- _EXERCISE GOAL_
Throughout the records below, find each line holding "DataFrame" and copy it.

- _ENTRIES SHOWN_
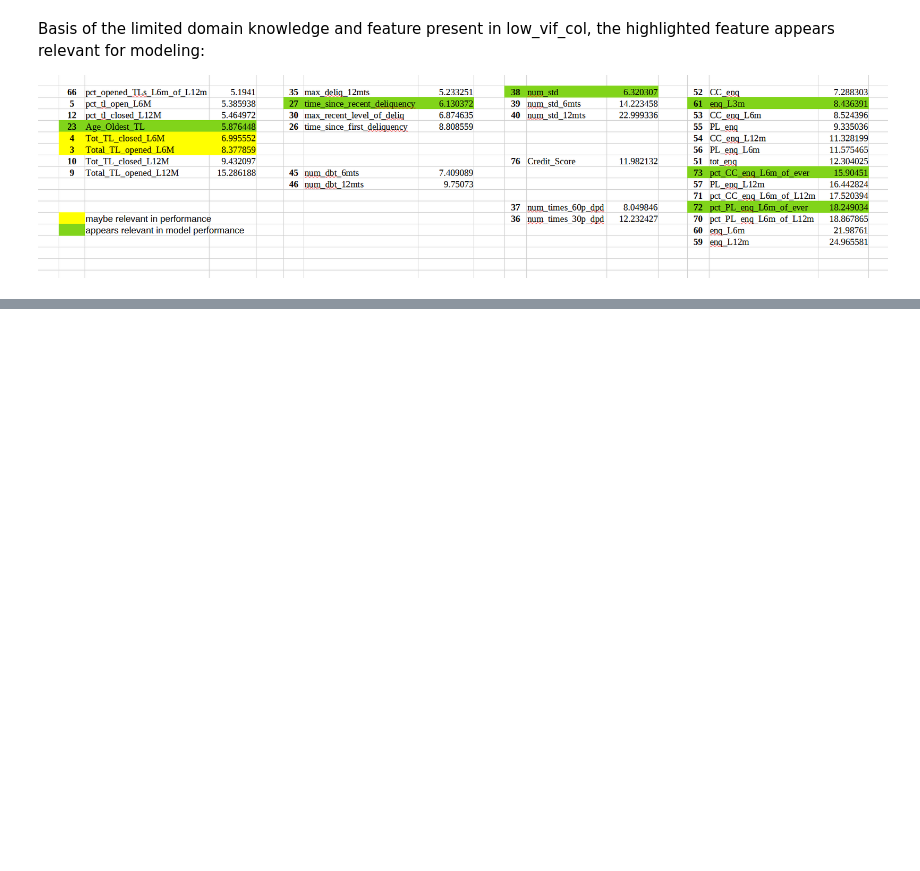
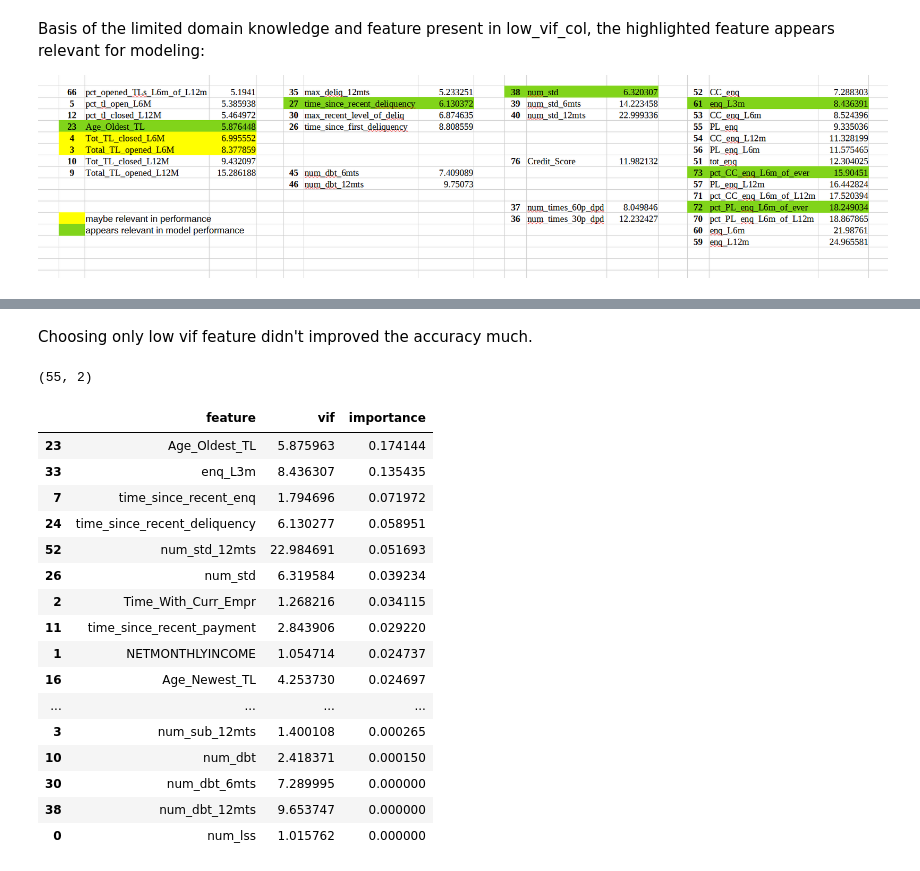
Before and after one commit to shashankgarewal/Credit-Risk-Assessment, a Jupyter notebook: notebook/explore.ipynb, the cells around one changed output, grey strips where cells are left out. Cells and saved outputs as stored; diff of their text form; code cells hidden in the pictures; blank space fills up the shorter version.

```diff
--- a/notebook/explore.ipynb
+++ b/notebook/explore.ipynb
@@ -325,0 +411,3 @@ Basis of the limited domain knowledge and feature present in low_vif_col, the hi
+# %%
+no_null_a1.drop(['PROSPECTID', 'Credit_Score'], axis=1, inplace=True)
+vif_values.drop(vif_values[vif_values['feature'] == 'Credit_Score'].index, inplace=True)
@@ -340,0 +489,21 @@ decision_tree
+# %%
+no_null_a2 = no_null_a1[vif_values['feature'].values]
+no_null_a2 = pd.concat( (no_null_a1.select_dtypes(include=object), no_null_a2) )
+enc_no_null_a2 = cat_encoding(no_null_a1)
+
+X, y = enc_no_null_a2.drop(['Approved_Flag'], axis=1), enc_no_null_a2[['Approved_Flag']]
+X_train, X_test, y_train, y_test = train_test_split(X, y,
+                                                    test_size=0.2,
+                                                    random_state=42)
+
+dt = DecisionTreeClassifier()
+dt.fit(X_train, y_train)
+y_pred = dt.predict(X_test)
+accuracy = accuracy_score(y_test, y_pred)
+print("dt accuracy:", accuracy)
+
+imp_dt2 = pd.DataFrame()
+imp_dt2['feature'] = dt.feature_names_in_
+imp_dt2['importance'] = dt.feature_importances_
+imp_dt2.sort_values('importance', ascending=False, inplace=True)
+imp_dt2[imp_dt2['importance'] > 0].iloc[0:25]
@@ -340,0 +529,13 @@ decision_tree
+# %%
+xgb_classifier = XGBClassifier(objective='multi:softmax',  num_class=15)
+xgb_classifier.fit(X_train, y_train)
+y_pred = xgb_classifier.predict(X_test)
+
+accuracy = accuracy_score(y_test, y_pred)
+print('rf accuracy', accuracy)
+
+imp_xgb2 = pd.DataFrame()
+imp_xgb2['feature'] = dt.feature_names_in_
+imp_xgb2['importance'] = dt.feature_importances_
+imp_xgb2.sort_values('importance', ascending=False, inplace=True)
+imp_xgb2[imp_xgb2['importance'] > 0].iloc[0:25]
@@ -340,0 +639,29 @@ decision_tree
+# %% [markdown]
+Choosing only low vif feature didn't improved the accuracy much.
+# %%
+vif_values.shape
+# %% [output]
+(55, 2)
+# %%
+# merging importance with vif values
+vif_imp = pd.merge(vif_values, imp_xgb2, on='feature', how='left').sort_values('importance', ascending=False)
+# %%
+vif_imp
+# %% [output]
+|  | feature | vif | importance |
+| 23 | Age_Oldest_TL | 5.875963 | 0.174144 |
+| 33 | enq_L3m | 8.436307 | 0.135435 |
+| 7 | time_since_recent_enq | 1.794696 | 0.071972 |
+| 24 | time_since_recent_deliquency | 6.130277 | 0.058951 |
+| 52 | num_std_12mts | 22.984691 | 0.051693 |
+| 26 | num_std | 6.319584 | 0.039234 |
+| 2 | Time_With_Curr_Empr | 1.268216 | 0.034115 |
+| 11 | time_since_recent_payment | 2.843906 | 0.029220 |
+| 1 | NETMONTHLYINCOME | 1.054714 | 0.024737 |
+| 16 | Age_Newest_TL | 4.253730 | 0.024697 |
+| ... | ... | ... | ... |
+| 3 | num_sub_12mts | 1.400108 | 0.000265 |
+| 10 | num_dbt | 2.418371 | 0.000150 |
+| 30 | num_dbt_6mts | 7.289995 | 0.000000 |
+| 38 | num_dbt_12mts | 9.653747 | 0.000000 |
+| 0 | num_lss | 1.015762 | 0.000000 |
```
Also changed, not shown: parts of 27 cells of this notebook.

...

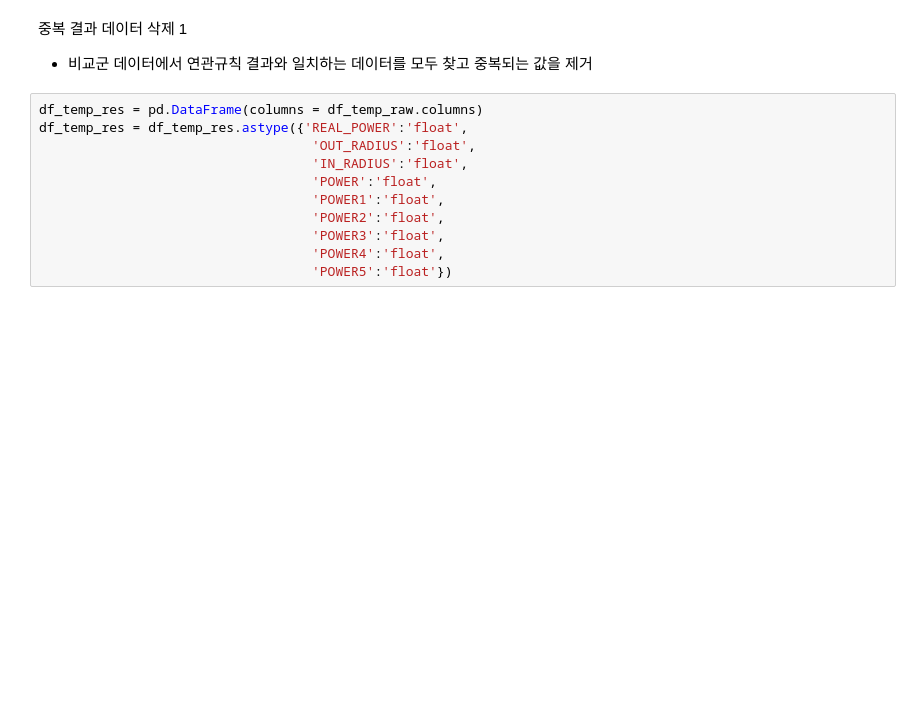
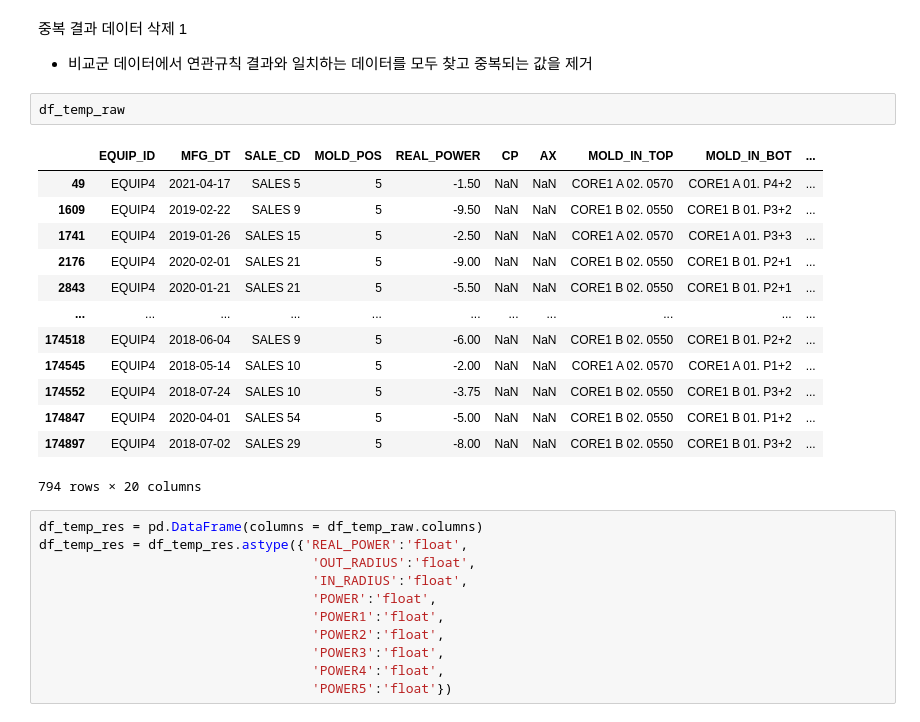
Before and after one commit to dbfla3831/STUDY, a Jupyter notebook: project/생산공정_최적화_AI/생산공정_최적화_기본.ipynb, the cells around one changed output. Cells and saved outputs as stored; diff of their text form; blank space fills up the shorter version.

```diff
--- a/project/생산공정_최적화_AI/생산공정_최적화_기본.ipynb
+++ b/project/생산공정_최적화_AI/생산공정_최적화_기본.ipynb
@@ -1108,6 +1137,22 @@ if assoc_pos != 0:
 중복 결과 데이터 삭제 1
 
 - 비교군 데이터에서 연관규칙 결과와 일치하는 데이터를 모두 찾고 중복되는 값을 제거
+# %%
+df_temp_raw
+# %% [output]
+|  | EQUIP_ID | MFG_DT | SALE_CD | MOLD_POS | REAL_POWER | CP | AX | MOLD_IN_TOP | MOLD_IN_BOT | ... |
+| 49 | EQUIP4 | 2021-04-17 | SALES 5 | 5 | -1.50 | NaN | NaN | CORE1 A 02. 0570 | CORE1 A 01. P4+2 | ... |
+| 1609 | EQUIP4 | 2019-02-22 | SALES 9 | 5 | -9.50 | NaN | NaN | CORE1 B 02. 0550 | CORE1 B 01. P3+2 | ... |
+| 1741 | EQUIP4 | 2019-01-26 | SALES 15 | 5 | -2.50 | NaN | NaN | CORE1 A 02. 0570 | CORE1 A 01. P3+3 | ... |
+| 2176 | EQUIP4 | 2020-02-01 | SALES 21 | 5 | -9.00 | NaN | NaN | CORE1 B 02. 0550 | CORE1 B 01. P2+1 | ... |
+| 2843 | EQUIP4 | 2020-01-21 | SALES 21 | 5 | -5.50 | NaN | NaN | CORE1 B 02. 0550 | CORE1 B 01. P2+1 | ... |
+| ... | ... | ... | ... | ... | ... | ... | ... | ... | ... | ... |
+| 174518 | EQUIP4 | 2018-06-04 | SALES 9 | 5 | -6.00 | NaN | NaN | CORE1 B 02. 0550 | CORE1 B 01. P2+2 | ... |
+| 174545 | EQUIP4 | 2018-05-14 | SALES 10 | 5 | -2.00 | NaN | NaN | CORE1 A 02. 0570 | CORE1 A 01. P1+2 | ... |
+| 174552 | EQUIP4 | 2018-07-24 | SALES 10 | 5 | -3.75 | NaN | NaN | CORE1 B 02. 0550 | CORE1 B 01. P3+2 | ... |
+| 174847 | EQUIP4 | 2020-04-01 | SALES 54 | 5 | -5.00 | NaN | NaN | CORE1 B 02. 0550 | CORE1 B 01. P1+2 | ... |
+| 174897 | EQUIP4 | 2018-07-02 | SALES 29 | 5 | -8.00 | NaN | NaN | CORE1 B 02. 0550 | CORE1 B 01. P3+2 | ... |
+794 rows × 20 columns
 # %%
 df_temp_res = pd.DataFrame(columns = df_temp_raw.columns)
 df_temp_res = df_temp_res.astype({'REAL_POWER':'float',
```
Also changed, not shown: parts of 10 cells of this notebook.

- _TASK RESPONSE_
+imp_dt2 = pd.DataFrame()
+imp_xgb2 = pd.DataFrame()
 df_temp_res = pd.DataFrame(columns = df_temp_raw.columns)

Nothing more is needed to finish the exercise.